  1. I use to get calls from the IRS (LOL) on one day my credit was so good that they wanted to send my $10,700.00. I had to go and get a cashiers check for $300.00 The guy actually started calling me names when I told him I knew it was a scam and if the called again I was contacting the Attorney General – the phone went dead, but the next day from someone else In the IRS (LOL) called to tell me I owed X amount of dollard and if I didn’t pay with credit card right then I would be arrested once again tell them I will call Attorney General and Do Not Call Me Again. Click and have not heard from them since!

  2. I got a call saying they been charging me 400 a month for Microsoft edge an if I wanted to cancel call this number 855.948.3811 it was first an automated call so I called back to tell them I didn’t have that an he some how long into my computer when I turned it on an I had to pull the battery out cause I could see he turned on the camera which was already covered with a piece of paper anyways all he got was my ss number he got very mad I would not put in my checking account number but before I could delete my ss number he click out all screens he opened on my computer an said I won’t get a refund an they would continue to charge me I hung up called my bank she said it was a scam an thank god I didn’t give him my account number he only got my ss number he didn’t get name he got old address that’s it so I submitted the call number name of website they have me an the mans name an position an turned it in to the fraud department of the ssa just Incase he does anything with my ss number I could not believe I was so stupid to almost fall for that just glad I didn’t give him my name or bank info he only got my old address an ss number but did file a claim in the fraud department trust me I usually never answer calls I don’t know but was in hospital six weeks last year so they are usually bill collectors but I will not be answering any more calls I don’t know oh yeah when I hung up on him they called me back twice from the Netherlands I forwarded to vm an they just kept calling back an finally stopped after third time never left a message I made a dumb stupid mistake that won’t be made again bank said she will note my account just because he did get ss number but not having my name and bday he won’t get in my account thank god

  3. If you receive a call, text, or email that you believe to be suspicious, about a problem with your Social Security number or account, do not respond or engage with the caller or sender. Report Social Security phone and text scams through our dedicated online form at https://panenpoker.cc. Please share scam awareness information with friends and family, to help spread awareness about phone scams.

  4. If you receive a call, text, or email that you believe to be suspicious, about a problem with your Social Security number or account, do not respond or engage with the caller or sender. Report Social Security phone and text scams through our dedicated online form at. ease share scam awareness information with friends and family, to help spread awareness about phone scams.

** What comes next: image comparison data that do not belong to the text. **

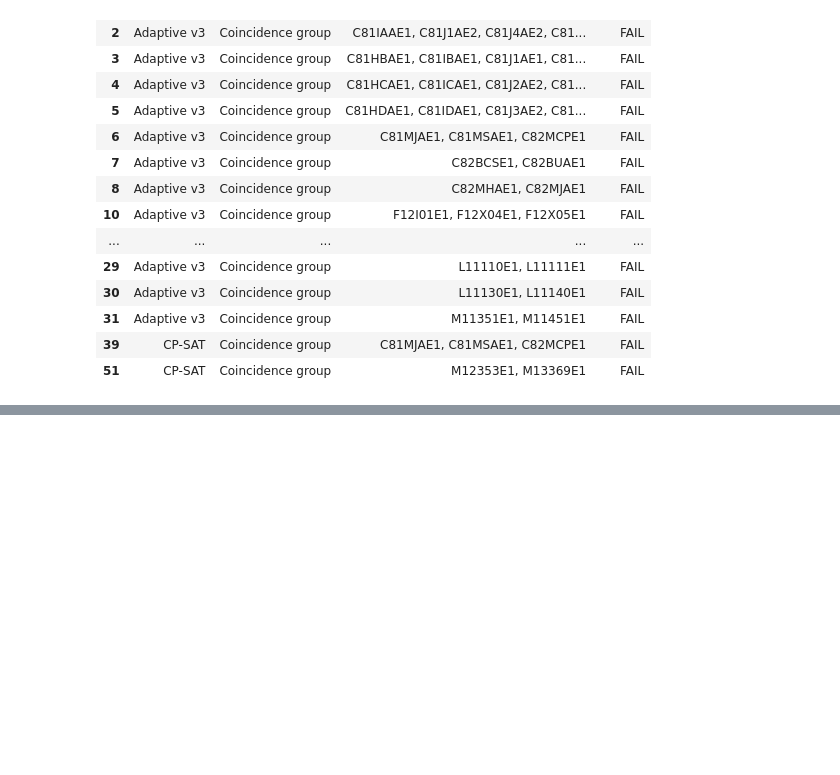
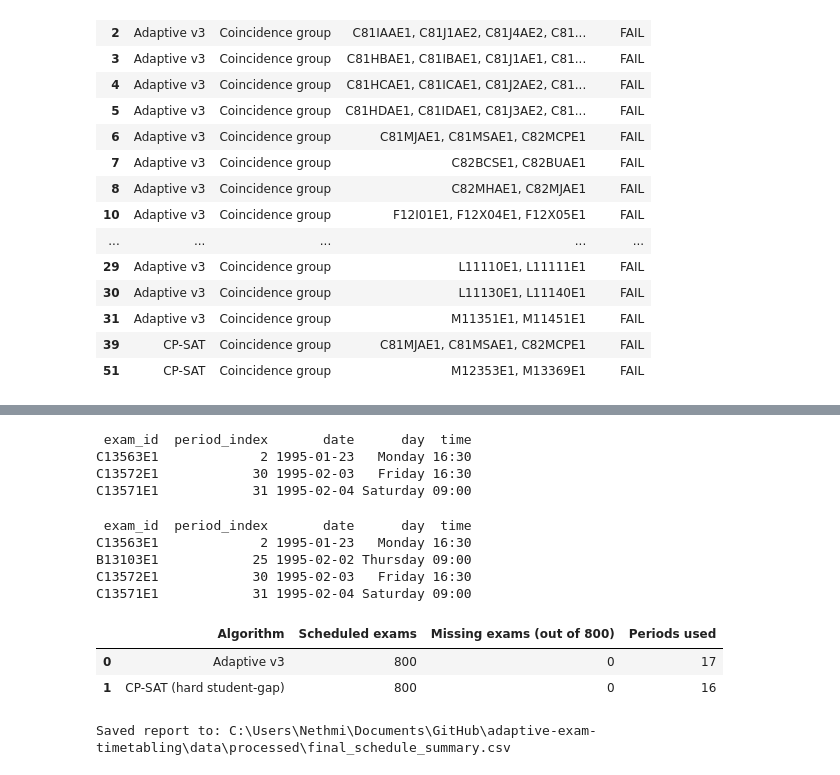
Before and after one commit to PHGNKavindya/adaptive-exam-timetabling, a Jupyter notebook: src/07_final_comparison_and_validation.ipynb, the cells around one changed output, grey strips where cells are left out. Drawn from its saved outputs; the diff is of its cells as text; code cells hidden in the pictures; blank space fills up the shorter version.

```diff
--- a/src/07_final_comparison_and_validation.ipynb
+++ b/src/07_final_comparison_and_validation.ipynb
@@ -949,0 +1222,64 @@ display(extra_validation[extra_validation["Status"] != "PASS"])
+# %%
+special_exams = ["C13563E1", "C13571E1", "C13572E1"]
+
+print(
+    schedule.loc[
+        schedule["exam_id"].isin(special_exams),
+        ["exam_id", "period_index", "date", "day", "time"]
+    ].sort_values(["date", "time"]).to_string(index=False)
+)
+# %% [output]
+ exam_id  period_index       date      day  time
+C13563E1             2 1995-01-23   Monday 16:30
+C13572E1            30 1995-02-03   Friday 16:30
+C13571E1            31 1995-02-04 Saturday 09:00
+# %%
+special_ids = ["C13563E1", "B13103E1", "C13571E1", "C13572E1"]
+
+print(
+    schedule.loc[
+        schedule["exam_id"].isin(special_ids),
+        ["exam_id", "period_index", "date", "day", "time"]
+    ].sort_values(["date", "time"]).to_string(index=False)
+)
+# %% [output]
+ exam_id  period_index       date      day  time
+C13563E1             2 1995-01-23   Monday 16:30
+B13103E1            25 1995-02-02 Thursday 09:00
+C13572E1            30 1995-02-03   Friday 16:30
+C13571E1            31 1995-02-04 Saturday 09:00
+# %%
+from pathlib import Path
+import pandas as pd
+
+processed = Path("../data/processed")
+
+files = {
+    "Adaptive v3": processed / "adaptive_v3_schedule.csv",
+    "CP-SAT (hard student-gap)": processed / "cp_sat_schedule.csv",
+}
+
+summary = []
+
+for name, path in files.items():
+    df = pd.read_csv(path, dtype={"exam_id": str})
+    df["exam_id"] = df["exam_id"].str.strip()
+
+    summary.append({
+        "Algorithm": name,
+        "Scheduled exams": df["exam_id"].nunique(),
+        "Missing exams (out of 800)": 800 - df["exam_id"].nunique(),
+        "Periods used": df["period_index"].nunique(),
+    })
+
+comparison = pd.DataFrame(summary)
+display(comparison)
+
+output_path = processed / "final_schedule_summary.csv"
+comparison.to_csv(output_path, index=False)
+print(f"Saved report to: {output_path.resolve()}")
+# %% [output]
+|  | Algorithm | Scheduled exams | Missing exams (out of 800) | Periods used |
+| 0 | Adaptive v3 | 800 | 0 | 17 |
+| 1 | CP-SAT (hard student-gap) | 800 | 0 | 16 |
+Saved report to: C:\Users\Nethmi\Documents\GitHub\adaptive-exam-timetabling\data\processed\final_schedule_summary.csv
```
Also changed, not shown: parts of 12 cells of this notebook, 13 other files.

  5. How Social Security scams work
    Social Security impostors create phony problems or scenarios in a bid to steal money or get their hands on sensitive data, such as your bank routing number. Along with calling and texting, the criminals send emails and letters. No matter how they communicate, the stories they spin are designed to deceive. They purport that there is a Social Security problem that must be remedied, and they sometimes threaten arrest. Or they promise an increase in benefits — for a fee. They also might offer to protect your assets from identity theft by transferring the money into a “protected” bank account. Another hallmark of a scam: Con artists will demand secrecy from you with regard to the alleged problem or issue, telling you to make up a story to tell your family members or bank employees, Ennis said rajssp scholarship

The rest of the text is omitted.